  3. Reading colors (including shadows)
  4. Finding north
These tips come from the Earth Observatory’s writers and visualisers, who use them to interpret images daily. They help the user to get oriented enough to pull valuable information out of satellite images.

1. Determining Scale

Some images from military or commercial satellites are detailed enough to show local features. Such satellites zoom in on small areas to collect fine details down to the scale of individual houses or cars. In the process, they usually sacrifice the big picture.
High-resolution satellite view of the Boulder water treatment plant.

Full-resolution Landsat image of the Platte River and Boulder, Colorado.
Images from the commercial WorldView-2 satellite image based on data ©2013 DigitalGlobe. Landsat image by Jesse Allen and Robert Simmon, using data from the USGS Earth Explorer.)

Earth science researchers typically want a wide-angle lens to see whole ecosystems or atmospheric fronts. As a result, NASA images are less detailed but cover a wider area, ranging from the landscape scale (185 kilometers across) to an entire hemisphere. The level of detail depends on the satellite’s spatial resolution (The width of each pixel is the satellite’s spatial resolution). Commercial satellites have a spatial resolution down to 50 centimeters per pixel. 

Before beginning to interpret an image, it helps to know what the scale is. Does the image cover 1 kilometer or 100? What level of detail is shown? Images published on the Earth Observatory include a scale.
You can learn different things at each scale. For example, when tracking a flood, a detailed, high-resolution view will show which homes and businesses are surrounded by water. The wider landscape view shows which parts of the county or metropolitan area are flooded and perhaps where the water is coming from. A broader view would show the entire region—the flooded river system or the mountain ranges and valleys that control the flow. A hemispheric view would show the movement of weather systems connected to the floods.

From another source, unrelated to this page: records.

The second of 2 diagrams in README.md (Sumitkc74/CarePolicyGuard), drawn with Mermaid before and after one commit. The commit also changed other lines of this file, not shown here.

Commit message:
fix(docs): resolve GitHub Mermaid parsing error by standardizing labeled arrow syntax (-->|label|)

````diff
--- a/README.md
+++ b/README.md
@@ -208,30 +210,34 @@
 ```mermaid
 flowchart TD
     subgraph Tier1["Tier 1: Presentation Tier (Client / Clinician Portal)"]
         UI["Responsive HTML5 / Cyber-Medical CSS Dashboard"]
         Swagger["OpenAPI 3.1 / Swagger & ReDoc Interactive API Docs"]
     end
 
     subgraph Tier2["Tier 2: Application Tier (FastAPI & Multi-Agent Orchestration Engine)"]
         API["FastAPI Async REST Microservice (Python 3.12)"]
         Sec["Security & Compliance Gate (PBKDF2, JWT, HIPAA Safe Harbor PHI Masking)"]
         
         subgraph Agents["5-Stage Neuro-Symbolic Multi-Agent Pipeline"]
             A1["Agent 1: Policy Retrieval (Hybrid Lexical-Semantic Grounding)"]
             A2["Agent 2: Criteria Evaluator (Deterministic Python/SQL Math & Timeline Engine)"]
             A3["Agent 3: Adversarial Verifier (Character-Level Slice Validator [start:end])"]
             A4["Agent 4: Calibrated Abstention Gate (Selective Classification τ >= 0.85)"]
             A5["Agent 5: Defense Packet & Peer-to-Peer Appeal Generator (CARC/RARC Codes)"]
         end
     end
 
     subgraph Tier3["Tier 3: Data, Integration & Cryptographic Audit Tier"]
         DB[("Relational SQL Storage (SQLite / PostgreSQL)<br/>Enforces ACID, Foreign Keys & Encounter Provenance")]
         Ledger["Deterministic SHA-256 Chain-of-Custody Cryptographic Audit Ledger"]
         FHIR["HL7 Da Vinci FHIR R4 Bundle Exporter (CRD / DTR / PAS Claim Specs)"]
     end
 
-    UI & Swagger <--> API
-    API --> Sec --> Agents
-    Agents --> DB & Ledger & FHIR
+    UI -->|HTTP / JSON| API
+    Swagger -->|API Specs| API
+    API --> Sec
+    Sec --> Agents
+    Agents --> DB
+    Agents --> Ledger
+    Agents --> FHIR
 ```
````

GOES satellites offer a nearly full view of the Earth’s disk. This image shows North and South America on September 14, 2013. (Image by the NASA/NOAA GOES Project Science Office.)

2. Looking for patterns, shapes, and textures

Geographers are very good at finding patterns. This skill is useful in interpreting satellite imagery because distinctive patterns can be matched to external maps to identify key features.
Bodies of water—rivers, lakes, and oceans—are often the simplest features to identify because they tend to have unique shapes and they show up on maps.
Other obvious patterns come from the way people use the land. Farms usually have geometric shapes—circles or rectangles—that stand out against the more random patterns seen in nature. When people cut down a forest, the clearing is often square or has a series of herring-bone lines that form along roads. A straight line anywhere in an image is almost certainly human-made, and may be a road, a canal, or some kind of boundary made visible by land use.
Satellite image of Reese Michigan and the surrounding fields.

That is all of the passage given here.